TASK DESCRIPTION >> Go through the entries below and pick out every line with "only".
EXERCISE INPUTS START
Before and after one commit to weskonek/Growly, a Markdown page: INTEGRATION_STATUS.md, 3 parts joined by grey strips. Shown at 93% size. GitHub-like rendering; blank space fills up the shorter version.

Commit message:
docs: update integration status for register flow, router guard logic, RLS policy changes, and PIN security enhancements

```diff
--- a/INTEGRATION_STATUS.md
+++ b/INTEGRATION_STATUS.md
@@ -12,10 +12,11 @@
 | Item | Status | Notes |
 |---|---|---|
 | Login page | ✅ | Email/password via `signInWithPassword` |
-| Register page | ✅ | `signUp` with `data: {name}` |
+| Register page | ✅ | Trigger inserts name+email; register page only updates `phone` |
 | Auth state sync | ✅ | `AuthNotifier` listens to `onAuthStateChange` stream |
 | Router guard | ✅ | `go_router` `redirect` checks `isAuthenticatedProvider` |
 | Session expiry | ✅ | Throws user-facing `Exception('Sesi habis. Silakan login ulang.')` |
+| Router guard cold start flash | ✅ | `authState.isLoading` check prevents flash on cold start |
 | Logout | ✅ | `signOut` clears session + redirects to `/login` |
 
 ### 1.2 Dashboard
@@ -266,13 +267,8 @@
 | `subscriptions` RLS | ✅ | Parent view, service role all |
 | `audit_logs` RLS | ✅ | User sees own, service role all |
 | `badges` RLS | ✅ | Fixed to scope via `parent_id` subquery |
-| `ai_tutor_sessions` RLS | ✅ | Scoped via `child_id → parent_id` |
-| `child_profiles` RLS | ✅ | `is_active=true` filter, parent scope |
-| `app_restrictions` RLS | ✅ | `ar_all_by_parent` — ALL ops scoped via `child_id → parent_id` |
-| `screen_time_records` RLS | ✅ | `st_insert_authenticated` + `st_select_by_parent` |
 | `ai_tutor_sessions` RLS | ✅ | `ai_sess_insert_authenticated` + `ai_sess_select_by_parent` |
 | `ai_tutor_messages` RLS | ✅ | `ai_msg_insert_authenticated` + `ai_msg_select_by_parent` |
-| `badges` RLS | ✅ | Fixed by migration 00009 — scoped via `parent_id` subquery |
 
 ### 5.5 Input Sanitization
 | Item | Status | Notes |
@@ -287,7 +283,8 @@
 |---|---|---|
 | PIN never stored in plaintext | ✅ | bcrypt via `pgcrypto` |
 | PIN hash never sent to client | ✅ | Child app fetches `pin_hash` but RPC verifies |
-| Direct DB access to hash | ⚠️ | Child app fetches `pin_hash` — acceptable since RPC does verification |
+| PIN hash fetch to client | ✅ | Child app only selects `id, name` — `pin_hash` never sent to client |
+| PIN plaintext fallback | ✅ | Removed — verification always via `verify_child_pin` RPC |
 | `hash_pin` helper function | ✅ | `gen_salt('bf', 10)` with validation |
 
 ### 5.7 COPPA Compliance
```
EXERCISE INPUTS END
ANSWER >>
+| Register page | ✅ | Trigger inserts name+email; register page only updates `phone` |
+| PIN hash fetch to client | ✅ | Child app only selects `id, name` — `pin_hash` never sent to client |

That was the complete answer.